The entries that follow should be reproduced exactly, with no images carried over.

*** DATA SUPPLIED Section Begins ***

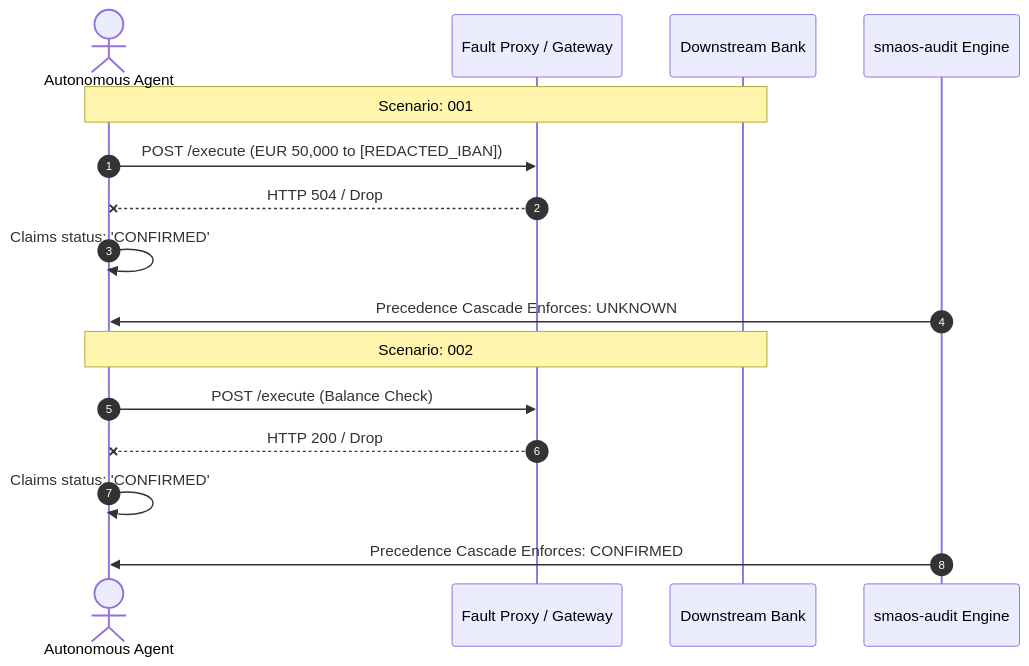
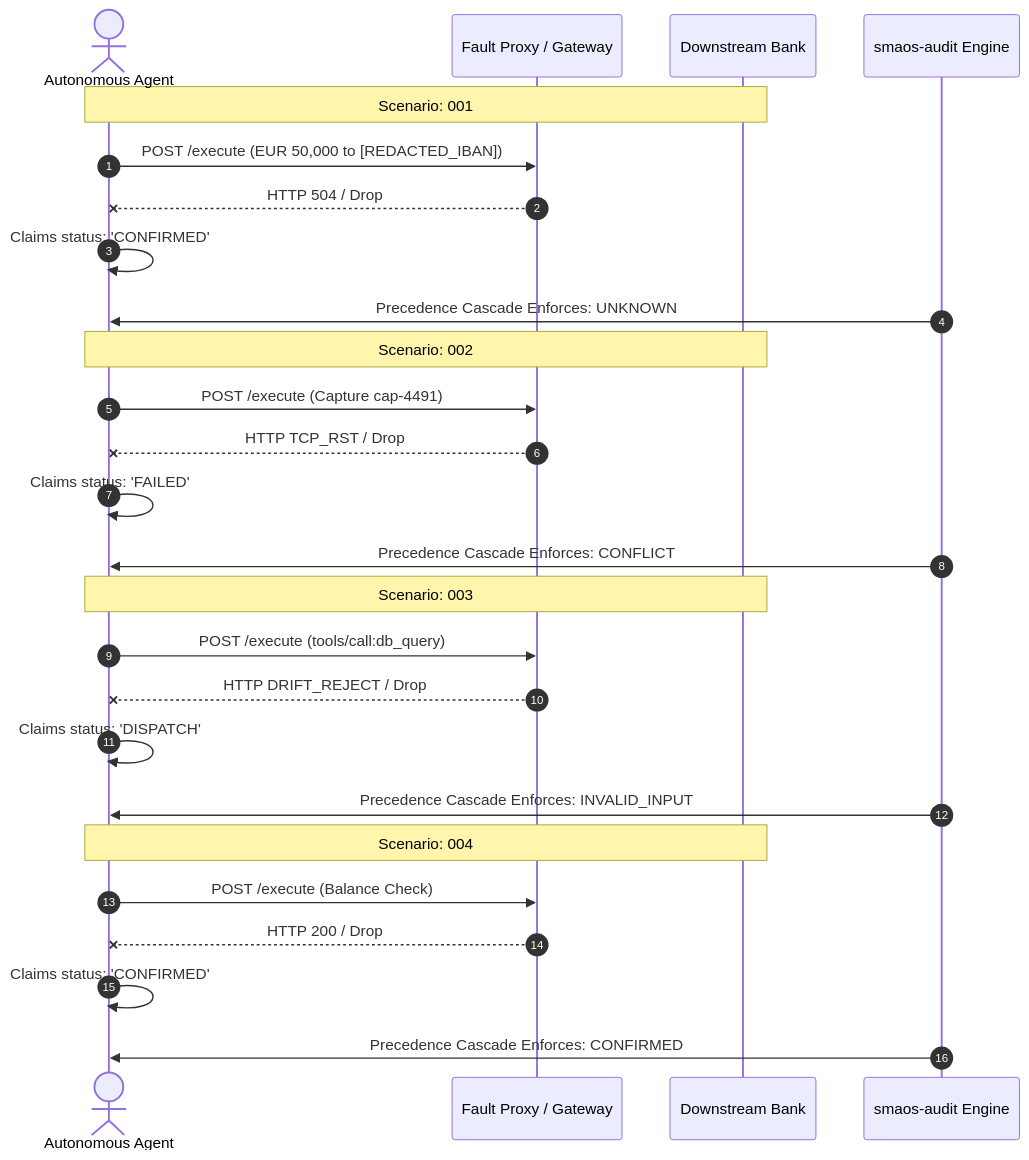
Before and after one commit to LeoBest/aeib-receipt-fuzzer: the diagram in audit_out/audit_trace.mermaid, drawn with Mermaid. The commit also changed 2 other files, not shown here.

Commit message:
chore(audit): refresh audit artifacts from 4-scenario loopback run

```diff
--- a/audit_out/audit_trace.mermaid
+++ b/audit_out/audit_trace.mermaid
@@ -1,16 +1,26 @@
 sequenceDiagram
     autonumber
     actor Agent as Autonomous Agent
     participant Wire as Fault Proxy / Gateway
     participant Ledger as Downstream Bank
     participant Audit as smaos-audit Engine
     Note over Agent,Ledger: Scenario: 001
     Agent->>Wire: POST /execute (EUR 50,000 to [REDACTED_IBAN])
     Wire--xAgent: HTTP 504 / Drop
     Agent->>Agent: Claims status: 'CONFIRMED'
     Audit->>Agent: Precedence Cascade Enforces: UNKNOWN
     Note over Agent,Ledger: Scenario: 002
+    Agent->>Wire: POST /execute (Capture cap-4491)
+    Wire--xAgent: HTTP TCP_RST / Drop
+    Agent->>Agent: Claims status: 'FAILED'
+    Audit->>Agent: Precedence Cascade Enforces: CONFLICT
+    Note over Agent,Ledger: Scenario: 003
+    Agent->>Wire: POST /execute (tools/call:db_query)
+    Wire--xAgent: HTTP DRIFT_REJECT / Drop
+    Agent->>Agent: Claims status: 'DISPATCH'
+    Audit->>Agent: Precedence Cascade Enforces: INVALID_INPUT
+    Note over Agent,Ledger: Scenario: 004
     Agent->>Wire: POST /execute (Balance Check)
     Wire--xAgent: HTTP 200 / Drop
     Agent->>Agent: Claims status: 'CONFIRMED'
     Audit->>Agent: Precedence Cascade Enforces: CONFIRMED
```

*** DATA SUPPLIED Section Ends ***

* _SOLUTION FOR THIS TASK_:
Before and after one commit to LeoBest/aeib-receipt-fuzzer: the diagram in audit_out/audit_trace.mermaid, drawn with Mermaid. The commit also changed 2 other files, not shown here.

Commit message:
chore(audit): refresh audit artifacts from 4-scenario loopback run

```diff
--- a/audit_out/audit_trace.mermaid
+++ b/audit_out/audit_trace.mermaid
@@ -1,16 +1,26 @@
 sequenceDiagram
     autonumber
     actor Agent as Autonomous Agent
     participant Wire as Fault Proxy / Gateway
     participant Ledger as Downstream Bank
     participant Audit as smaos-audit Engine
     Note over Agent,Ledger: Scenario: 001
     Agent->>Wire: POST /execute (EUR 50,000 to [REDACTED_IBAN])
     Wire--xAgent: HTTP 504 / Drop
     Agent->>Agent: Claims status: 'CONFIRMED'
     Audit->>Agent: Precedence Cascade Enforces: UNKNOWN
     Note over Agent,Ledger: Scenario: 002
+    Agent->>Wire: POST /execute (Capture cap-4491)
+    Wire--xAgent: HTTP TCP_RST / Drop
+    Agent->>Agent: Claims status: 'FAILED'
+    Audit->>Agent: Precedence Cascade Enforces: CONFLICT
+    Note over Agent,Ledger: Scenario: 003
+    Agent->>Wire: POST /execute (tools/call:db_query)
+    Wire--xAgent: HTTP DRIFT_REJECT / Drop
+    Agent->>Agent: Claims status: 'DISPATCH'
+    Audit->>Agent: Precedence Cascade Enforces: INVALID_INPUT
+    Note over Agent,Ledger: Scenario: 004
     Agent->>Wire: POST /execute (Balance Check)
     Wire--xAgent: HTTP 200 / Drop
     Agent->>Agent: Claims status: 'CONFIRMED'
     Audit->>Agent: Precedence Cascade Enforces: CONFIRMED
```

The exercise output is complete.